These investor failings were addressed in the Walker review of corporate governance in UK banks. Sir David Walker concluded that institutional investors need to become more engaged in the PLCs in which they invest. Being ‘sleeping shareholders’ is not good for the company, nor for the institutions’ own clients.
By contrast, Co-operative Asset Management increased its negative voting participation substantially this year, reflecting the widespread pupblic unhappiness about corporate pay. In 30% of its shareholdings, it voted against companies’ remuneration policies – a jump from 19% in 2008. The Co-operative did not support the remuneration policies of most companies it invested in – voting in favour of 43%, compared to 51% the previous year.
Co-operative had previously voted against Northern Rock remuneration reports; has refused to support RBS executive remuneration continuously since 2002; and was one of a few institutional investors to vote against the ruinous RBS/ABN-AMRO deal.
Yet Co-operative Asset Management reports that pay policies are not improving. It surveyed 30 companies in the banking and financial services sector of the FTSE 350 and compared those with 30 companies from other sectors (chosen randomly). It found 11 of the 30 finance companies had what it called ‘shareholder unfriendly’ remuneration practices – in which the effect of the policies is to divert wealth and value away from shareholders to the directors. Fewer, eight, of the non-finance companies had ‘shareholder unfriendly’ remuneration practices.
The survey also found that discretionary payments and undesirable employment contract provisions, such as guaranteed bonuses and golden hellos, are more prevalent in the finance sector. Worse still, finance and other companies are introducing ‘ad hoc’ rewards to get round the pressure to end traditional bonus schemes.
A minority of companies are beginning to recognise the prevailing concern about remuneration policies – and anticipated the demand from the Walker review for active engagement with shareholders. There was a 41% increase in approaches from PLCs to Co-operative Asset Management to discuss remuneration policies.
Unfortunately, notes the Co-operative, this has not led to more constraint in pay practices. Other institutional investors must share the Co-operative’s critical approach to remuneration policy for this to feed through into real change in how PLCs reward staff.
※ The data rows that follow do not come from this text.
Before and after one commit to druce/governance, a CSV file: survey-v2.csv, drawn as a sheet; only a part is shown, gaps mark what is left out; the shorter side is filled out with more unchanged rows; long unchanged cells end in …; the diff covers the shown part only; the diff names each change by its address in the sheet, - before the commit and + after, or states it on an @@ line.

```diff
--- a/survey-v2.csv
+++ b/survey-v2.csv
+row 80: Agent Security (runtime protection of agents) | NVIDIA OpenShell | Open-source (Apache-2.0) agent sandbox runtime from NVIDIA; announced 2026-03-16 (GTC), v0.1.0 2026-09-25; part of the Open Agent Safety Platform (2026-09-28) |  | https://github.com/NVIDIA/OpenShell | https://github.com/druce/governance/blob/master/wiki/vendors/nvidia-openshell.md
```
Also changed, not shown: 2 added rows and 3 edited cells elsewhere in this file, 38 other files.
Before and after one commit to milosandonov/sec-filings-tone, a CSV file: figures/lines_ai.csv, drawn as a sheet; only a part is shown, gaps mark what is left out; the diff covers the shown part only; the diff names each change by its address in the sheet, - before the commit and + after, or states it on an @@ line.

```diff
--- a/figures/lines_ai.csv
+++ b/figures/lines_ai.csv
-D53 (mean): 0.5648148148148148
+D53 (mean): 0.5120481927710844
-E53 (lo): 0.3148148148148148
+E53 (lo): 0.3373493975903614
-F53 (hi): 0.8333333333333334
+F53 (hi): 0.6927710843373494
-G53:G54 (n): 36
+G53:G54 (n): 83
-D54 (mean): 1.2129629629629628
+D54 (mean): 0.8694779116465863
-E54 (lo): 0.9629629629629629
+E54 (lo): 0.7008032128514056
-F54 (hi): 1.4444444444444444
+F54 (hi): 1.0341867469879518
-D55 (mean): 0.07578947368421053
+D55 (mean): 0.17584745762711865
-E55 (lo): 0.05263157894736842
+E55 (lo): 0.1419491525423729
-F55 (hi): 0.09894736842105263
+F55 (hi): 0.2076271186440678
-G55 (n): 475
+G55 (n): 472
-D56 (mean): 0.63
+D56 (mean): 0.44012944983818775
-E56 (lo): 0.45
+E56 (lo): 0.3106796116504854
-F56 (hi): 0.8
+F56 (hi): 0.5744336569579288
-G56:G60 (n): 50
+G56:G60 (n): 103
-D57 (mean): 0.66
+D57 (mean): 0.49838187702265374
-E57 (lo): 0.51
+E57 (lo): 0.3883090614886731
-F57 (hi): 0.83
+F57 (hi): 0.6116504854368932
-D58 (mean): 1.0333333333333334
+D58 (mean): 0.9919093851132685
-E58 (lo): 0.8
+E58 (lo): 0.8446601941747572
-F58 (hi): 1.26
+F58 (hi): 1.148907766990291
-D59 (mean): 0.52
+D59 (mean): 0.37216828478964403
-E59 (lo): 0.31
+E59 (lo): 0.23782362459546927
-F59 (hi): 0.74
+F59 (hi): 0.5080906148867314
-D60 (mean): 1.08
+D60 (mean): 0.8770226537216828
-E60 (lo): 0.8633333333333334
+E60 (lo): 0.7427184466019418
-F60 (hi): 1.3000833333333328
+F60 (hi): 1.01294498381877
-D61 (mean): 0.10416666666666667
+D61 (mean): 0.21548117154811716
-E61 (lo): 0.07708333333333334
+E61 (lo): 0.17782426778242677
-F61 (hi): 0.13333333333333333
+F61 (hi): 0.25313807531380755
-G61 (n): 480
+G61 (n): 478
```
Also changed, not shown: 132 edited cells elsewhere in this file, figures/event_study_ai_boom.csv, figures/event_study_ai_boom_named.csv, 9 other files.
“Our remuneration analysis shows that incentive schemes continue to be poorly designed with significant discretionary cash bonuses, excessiveness in overall remuneration packages and rewards not being linked to stretching performance targets,” says Abigail Herron, corporate governance manager at The Co-operative Asset Management. “If any lesson should be learnt from the financial crisis, it must be that remuneration policies need to be aligned to long-term sustainability of the business and its shareholders, and not designed to protect the pockets of directors.”
Bankers’ pay contrasts starkly with most other workers. Analysis by the New Economics Foundation of six jobs found that there is no relationship between the value to society of a job and its remuneration.
Waste recycling workers generate £12 for society for every pound they are paid; hospital cleaners generate £10 of social value for every pound earned; and childcare workers produce £7 to £9.50 of social benefit for every pound they earn. The profession that comes out worst are tax accountants, who (by helping clients avoid paying tax) destroy £47 in value for every pound they earn. City bankers do ‘better’ by ‘only’ destroying £7 of social value for every pound they generate. NEF also concludes that banking contributes 3% in value added to the UK economy, compared to 12.5% by manufacturing.
There is a resonance here with recent comments from Lord Turner, chairman of the Financial Services Authority. Bankers’ activities, he suggested, often have no social value. There was an immediate outcry. It is hard to see why. It is self-evidently true, but hardly in the interests of bankers to let the public realise this.